» Prompt
What you return must be every line below that includes the word "全球产品库持续扩充".

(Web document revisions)
++++++

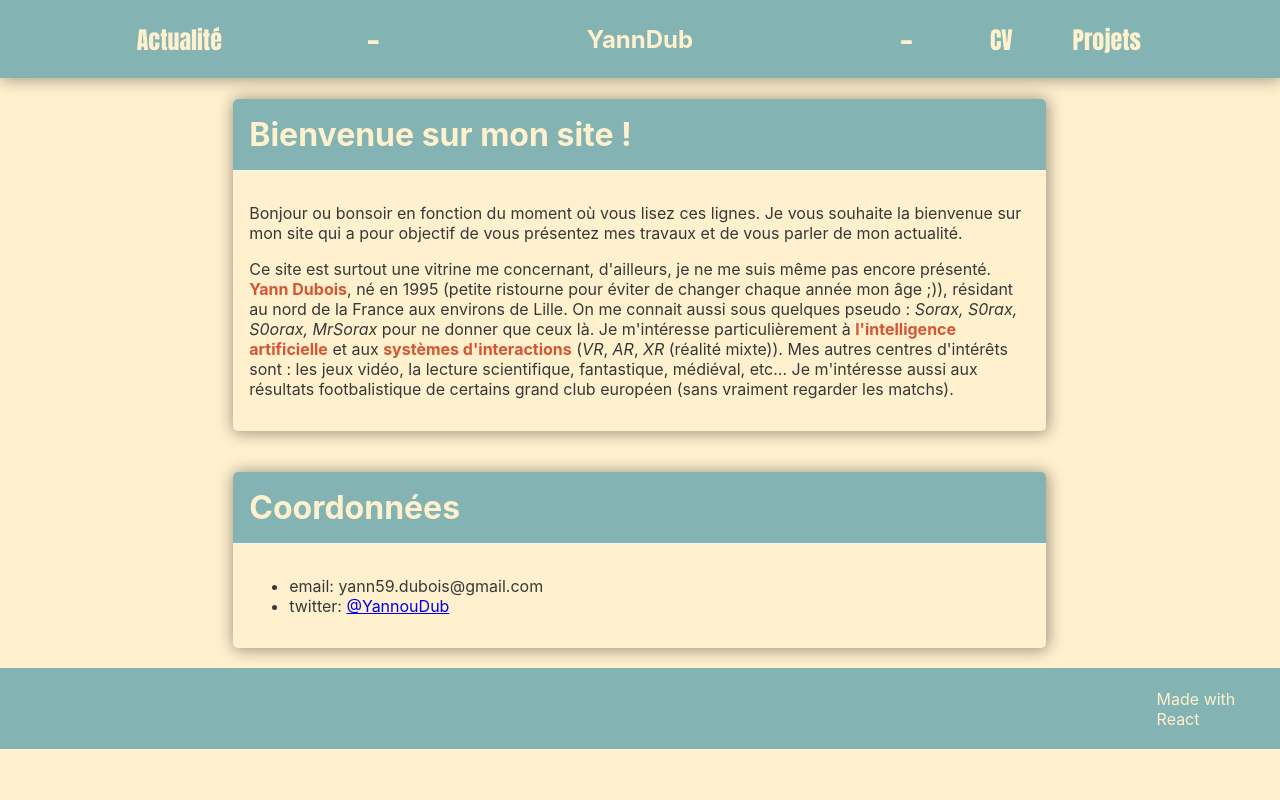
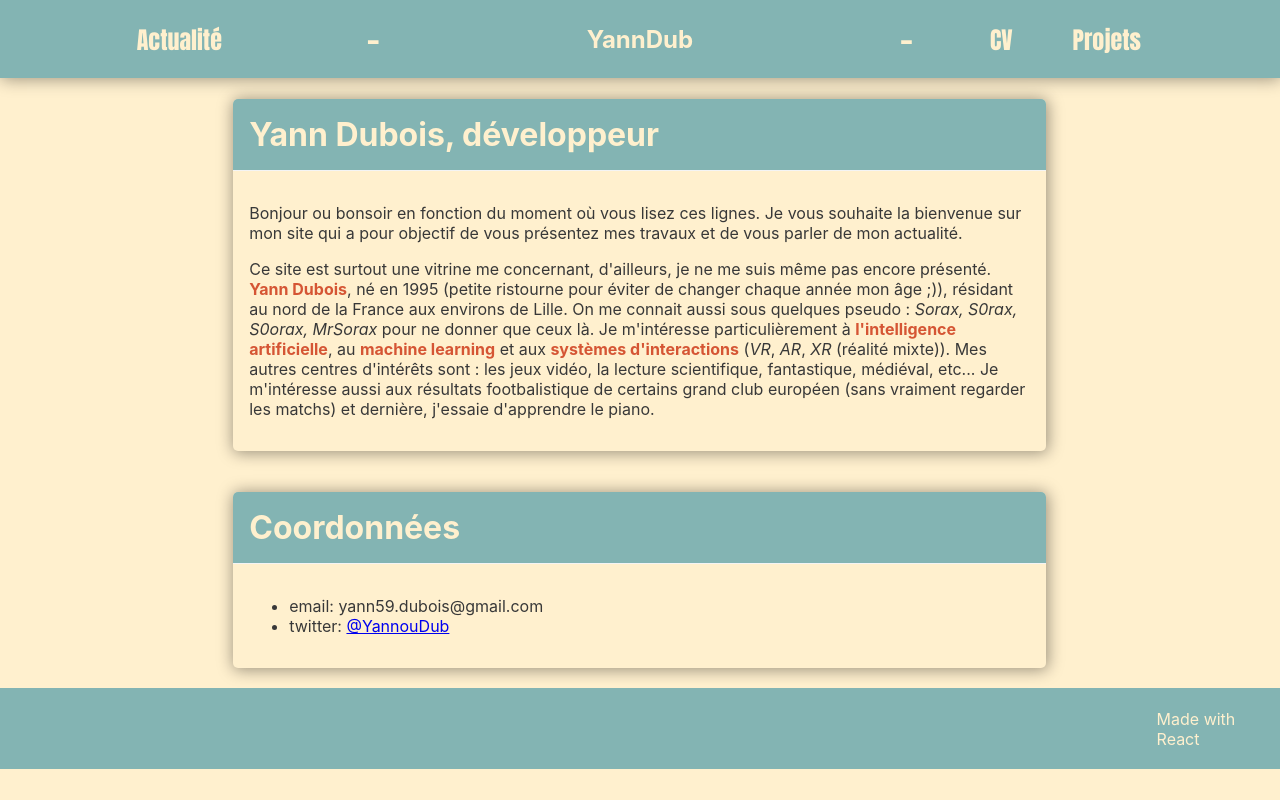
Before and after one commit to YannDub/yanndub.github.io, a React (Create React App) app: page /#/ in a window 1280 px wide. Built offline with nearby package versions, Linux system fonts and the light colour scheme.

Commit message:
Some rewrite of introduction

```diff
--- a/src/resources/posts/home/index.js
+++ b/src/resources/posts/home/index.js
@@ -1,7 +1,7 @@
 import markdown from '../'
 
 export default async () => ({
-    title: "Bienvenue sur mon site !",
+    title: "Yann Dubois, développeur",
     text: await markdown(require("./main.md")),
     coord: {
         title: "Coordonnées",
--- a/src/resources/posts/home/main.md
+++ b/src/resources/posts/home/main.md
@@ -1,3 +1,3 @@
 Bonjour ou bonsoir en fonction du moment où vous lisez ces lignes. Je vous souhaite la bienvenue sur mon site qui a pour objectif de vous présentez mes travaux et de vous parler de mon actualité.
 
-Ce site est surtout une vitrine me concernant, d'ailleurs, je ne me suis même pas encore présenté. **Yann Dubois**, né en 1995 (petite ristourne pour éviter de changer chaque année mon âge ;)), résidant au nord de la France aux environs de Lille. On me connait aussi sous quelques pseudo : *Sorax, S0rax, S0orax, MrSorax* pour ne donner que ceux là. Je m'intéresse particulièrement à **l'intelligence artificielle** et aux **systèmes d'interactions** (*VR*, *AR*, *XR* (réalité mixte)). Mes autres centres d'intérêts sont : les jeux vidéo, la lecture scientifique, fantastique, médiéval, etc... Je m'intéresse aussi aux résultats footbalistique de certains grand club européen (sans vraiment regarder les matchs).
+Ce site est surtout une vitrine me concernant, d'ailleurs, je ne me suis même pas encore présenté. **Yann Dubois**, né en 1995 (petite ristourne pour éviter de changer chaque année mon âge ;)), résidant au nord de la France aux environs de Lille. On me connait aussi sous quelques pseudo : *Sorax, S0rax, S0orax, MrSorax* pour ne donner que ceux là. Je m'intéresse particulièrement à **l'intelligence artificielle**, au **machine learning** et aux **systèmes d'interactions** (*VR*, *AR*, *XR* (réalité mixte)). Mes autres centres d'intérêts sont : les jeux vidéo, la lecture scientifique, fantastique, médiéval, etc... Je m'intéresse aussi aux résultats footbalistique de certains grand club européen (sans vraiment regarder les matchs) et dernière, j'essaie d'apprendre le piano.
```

++++++

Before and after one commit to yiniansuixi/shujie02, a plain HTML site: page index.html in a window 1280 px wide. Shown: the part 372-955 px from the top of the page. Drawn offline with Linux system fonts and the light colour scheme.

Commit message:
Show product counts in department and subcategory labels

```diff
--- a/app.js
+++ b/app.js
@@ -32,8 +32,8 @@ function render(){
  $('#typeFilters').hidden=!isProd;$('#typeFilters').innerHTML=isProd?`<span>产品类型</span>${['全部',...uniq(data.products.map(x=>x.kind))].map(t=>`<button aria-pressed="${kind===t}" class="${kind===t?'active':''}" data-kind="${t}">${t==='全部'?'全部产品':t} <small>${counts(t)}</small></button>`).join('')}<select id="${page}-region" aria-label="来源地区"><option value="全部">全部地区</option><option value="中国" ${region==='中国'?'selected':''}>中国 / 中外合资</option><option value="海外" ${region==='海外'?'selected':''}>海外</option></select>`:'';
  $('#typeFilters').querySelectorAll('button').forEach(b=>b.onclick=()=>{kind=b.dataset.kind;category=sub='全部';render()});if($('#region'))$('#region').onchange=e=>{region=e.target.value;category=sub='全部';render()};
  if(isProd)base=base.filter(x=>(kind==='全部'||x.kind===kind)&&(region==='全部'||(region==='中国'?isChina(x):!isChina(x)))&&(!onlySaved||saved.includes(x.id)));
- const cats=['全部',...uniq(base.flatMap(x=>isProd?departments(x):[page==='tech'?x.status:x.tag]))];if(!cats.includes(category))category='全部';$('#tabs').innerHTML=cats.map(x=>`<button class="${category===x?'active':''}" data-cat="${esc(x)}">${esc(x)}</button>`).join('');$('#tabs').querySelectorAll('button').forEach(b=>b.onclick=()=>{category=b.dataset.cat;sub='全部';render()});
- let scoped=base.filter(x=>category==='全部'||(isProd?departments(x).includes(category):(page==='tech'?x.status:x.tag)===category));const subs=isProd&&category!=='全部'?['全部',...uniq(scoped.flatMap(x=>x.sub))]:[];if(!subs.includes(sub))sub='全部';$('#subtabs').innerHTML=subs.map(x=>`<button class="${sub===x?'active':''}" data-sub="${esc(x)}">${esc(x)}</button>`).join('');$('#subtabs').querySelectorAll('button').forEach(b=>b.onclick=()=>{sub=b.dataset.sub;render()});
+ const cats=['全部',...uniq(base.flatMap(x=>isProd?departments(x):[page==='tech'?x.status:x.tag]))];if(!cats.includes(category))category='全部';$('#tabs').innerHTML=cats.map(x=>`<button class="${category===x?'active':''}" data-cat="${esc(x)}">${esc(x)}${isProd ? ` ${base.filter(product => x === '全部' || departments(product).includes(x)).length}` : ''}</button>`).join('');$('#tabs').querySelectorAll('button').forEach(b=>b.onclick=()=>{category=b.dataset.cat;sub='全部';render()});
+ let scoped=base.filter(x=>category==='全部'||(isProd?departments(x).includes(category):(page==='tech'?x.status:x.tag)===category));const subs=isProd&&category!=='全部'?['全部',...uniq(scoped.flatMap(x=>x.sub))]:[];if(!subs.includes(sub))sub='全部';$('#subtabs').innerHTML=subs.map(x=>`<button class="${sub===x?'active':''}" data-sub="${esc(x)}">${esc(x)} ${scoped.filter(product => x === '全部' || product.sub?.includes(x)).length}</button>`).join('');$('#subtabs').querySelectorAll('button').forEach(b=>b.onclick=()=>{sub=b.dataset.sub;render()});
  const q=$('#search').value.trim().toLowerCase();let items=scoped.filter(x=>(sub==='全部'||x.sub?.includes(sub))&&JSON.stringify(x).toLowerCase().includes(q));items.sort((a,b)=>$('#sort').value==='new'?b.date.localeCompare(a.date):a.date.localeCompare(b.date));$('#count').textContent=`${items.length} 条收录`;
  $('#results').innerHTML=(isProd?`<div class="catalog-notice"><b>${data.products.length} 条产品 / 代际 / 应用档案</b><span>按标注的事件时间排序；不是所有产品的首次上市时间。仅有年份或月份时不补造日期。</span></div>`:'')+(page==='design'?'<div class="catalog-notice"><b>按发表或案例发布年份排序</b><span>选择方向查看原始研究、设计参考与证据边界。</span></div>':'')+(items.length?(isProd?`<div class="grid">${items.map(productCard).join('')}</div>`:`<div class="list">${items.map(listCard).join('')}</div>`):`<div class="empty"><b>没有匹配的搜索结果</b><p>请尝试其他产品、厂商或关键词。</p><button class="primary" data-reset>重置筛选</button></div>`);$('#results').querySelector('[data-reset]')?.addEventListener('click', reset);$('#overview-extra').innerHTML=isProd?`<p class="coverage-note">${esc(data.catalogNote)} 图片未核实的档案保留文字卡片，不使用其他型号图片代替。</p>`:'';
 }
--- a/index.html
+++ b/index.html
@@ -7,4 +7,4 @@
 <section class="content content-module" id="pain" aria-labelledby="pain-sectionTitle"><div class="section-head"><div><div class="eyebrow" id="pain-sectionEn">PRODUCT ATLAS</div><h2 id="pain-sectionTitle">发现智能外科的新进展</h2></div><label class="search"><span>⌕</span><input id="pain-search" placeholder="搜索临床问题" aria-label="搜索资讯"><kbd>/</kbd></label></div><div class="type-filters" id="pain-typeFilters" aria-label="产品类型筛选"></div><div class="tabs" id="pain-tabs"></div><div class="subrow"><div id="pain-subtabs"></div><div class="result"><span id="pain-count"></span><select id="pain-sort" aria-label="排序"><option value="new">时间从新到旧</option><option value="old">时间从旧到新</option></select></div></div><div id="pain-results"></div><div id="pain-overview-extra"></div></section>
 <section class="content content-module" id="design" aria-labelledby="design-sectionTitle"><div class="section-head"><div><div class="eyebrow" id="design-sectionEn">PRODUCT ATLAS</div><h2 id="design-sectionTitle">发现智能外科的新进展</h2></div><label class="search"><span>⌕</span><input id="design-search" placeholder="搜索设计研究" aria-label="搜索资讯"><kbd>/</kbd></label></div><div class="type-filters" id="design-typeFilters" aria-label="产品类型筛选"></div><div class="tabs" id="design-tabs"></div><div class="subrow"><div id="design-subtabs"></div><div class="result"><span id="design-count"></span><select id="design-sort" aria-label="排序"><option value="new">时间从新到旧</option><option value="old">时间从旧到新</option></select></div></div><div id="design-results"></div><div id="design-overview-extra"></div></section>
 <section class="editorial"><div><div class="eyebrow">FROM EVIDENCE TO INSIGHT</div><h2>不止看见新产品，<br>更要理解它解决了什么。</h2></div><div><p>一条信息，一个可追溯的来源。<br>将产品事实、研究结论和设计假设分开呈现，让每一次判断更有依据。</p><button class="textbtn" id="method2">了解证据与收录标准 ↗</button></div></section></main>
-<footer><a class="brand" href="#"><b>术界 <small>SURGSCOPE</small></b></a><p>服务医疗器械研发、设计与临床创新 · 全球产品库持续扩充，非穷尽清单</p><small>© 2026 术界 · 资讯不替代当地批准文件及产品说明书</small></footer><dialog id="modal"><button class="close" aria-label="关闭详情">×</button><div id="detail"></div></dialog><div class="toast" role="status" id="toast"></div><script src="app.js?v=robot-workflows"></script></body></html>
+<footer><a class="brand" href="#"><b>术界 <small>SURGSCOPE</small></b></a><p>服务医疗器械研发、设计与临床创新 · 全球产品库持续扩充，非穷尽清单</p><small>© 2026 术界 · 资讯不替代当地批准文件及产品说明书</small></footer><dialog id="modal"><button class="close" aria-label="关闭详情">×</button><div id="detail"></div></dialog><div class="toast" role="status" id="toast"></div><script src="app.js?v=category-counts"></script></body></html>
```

++++++

» Exercise result
-<footer><a class="brand" href="#"><b>术界 <small>SURGSCOPE</small></b></a><p>服务医疗器械研发、设计与临床创新 · 全球产品库持续扩充，非穷尽清单</p><small>© 2026 术界 · 资讯不替代当地批准文件及产品说明书</small></footer><dialog id="modal"><button class="close" aria-label="关闭详情">×</button><div id="detail"></div></dialog><div class="toast" role="status" id="toast"></div><script src="app.js?v=robot-workflows"></script></body></html>
+<footer><a class="brand" href="#"><b>术界 <small>SURGSCOPE</small></b></a><p>服务医疗器械研发、设计与临床创新 · 全球产品库持续扩充，非穷尽清单</p><small>© 2026 术界 · 资讯不替代当地批准文件及产品说明书</small></footer><dialog id="modal"><button class="close" aria-label="关闭详情">×</button><div id="detail"></div></dialog><div class="toast" role="status" id="toast"></div><script src="app.js?v=category-counts"></script></body></html>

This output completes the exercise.